## DIRECTIONS
Look through the records, and wherever the string "from" turns up, copy out that line.

## DATA FOR REVIEW
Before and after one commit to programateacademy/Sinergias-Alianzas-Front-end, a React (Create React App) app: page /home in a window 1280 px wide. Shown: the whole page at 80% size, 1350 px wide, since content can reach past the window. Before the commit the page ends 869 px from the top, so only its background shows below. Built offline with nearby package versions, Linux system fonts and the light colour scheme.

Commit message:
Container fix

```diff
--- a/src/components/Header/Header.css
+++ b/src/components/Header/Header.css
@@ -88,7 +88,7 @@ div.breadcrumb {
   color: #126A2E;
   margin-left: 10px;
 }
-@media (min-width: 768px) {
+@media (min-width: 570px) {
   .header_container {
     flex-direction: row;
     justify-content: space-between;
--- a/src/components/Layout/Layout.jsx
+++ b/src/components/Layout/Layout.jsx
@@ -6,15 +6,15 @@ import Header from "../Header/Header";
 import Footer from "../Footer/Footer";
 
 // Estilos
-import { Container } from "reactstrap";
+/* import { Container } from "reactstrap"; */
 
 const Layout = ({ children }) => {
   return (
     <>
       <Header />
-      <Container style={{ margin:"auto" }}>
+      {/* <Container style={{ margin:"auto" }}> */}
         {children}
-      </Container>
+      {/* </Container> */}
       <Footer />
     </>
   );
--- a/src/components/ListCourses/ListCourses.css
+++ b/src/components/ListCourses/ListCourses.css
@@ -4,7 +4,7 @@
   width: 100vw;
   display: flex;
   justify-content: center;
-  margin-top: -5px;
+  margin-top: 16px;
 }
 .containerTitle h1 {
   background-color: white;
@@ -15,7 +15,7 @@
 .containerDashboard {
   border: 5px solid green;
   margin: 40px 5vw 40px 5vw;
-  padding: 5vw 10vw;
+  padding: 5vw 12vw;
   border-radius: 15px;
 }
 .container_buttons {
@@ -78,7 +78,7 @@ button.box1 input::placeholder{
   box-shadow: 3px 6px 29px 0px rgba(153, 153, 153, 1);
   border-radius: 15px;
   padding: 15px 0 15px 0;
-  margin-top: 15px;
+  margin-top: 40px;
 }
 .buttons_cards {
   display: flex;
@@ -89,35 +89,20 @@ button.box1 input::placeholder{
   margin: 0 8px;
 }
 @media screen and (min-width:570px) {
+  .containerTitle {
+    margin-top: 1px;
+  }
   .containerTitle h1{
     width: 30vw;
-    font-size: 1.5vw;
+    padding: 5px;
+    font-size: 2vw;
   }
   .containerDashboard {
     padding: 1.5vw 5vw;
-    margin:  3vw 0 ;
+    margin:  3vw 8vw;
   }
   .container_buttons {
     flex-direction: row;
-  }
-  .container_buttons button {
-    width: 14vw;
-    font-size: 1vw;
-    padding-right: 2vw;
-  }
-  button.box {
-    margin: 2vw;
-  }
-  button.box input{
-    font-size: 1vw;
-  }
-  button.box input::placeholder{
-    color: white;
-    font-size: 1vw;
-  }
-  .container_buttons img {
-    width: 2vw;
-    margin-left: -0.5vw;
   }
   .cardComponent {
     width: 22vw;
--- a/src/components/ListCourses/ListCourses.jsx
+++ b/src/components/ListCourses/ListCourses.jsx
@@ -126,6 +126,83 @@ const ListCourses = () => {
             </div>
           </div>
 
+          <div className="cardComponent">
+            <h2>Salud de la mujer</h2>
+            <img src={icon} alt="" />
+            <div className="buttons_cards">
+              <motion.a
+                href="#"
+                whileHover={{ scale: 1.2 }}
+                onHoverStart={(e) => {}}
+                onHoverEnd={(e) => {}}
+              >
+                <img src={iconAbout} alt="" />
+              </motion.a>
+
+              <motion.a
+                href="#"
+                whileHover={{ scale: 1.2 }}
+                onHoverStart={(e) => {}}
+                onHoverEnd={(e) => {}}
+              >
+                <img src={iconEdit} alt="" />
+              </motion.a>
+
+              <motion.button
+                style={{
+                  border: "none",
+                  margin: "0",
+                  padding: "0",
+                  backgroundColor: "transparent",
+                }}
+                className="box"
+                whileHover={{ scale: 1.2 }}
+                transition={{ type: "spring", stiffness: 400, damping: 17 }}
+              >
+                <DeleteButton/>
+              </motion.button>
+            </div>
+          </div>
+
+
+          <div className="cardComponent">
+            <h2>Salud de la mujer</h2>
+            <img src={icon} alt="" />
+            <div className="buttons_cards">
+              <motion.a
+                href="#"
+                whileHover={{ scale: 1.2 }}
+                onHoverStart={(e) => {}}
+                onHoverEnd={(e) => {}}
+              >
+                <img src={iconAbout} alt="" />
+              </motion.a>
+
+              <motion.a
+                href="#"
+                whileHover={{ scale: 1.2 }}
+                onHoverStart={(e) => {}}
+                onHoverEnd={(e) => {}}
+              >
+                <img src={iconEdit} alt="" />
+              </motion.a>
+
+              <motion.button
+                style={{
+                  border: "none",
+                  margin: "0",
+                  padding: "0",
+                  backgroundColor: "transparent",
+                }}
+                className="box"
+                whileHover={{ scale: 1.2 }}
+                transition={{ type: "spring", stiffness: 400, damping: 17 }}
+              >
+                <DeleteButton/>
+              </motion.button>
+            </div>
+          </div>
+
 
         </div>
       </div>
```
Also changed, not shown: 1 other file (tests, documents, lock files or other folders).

## EXERCISE SOLUTION
Before and after one commit to programateacademy/Sinergias-Alianzas-Front-end, a React (Create React App) app: page /home in a window 1280 px wide. Shown: the whole page at 80% size, 1350 px wide, since content can reach past the window. Before the commit the page ends 869 px from the top, so only its background shows below. Built offline with nearby package versions, Linux system fonts and the light colour scheme.
@@ -6,15 +6,15 @@ import Header from "../Header/Header";
 import Footer from "../Footer/Footer";
-import { Container } from "reactstrap";
+/* import { Container } from "reactstrap"; */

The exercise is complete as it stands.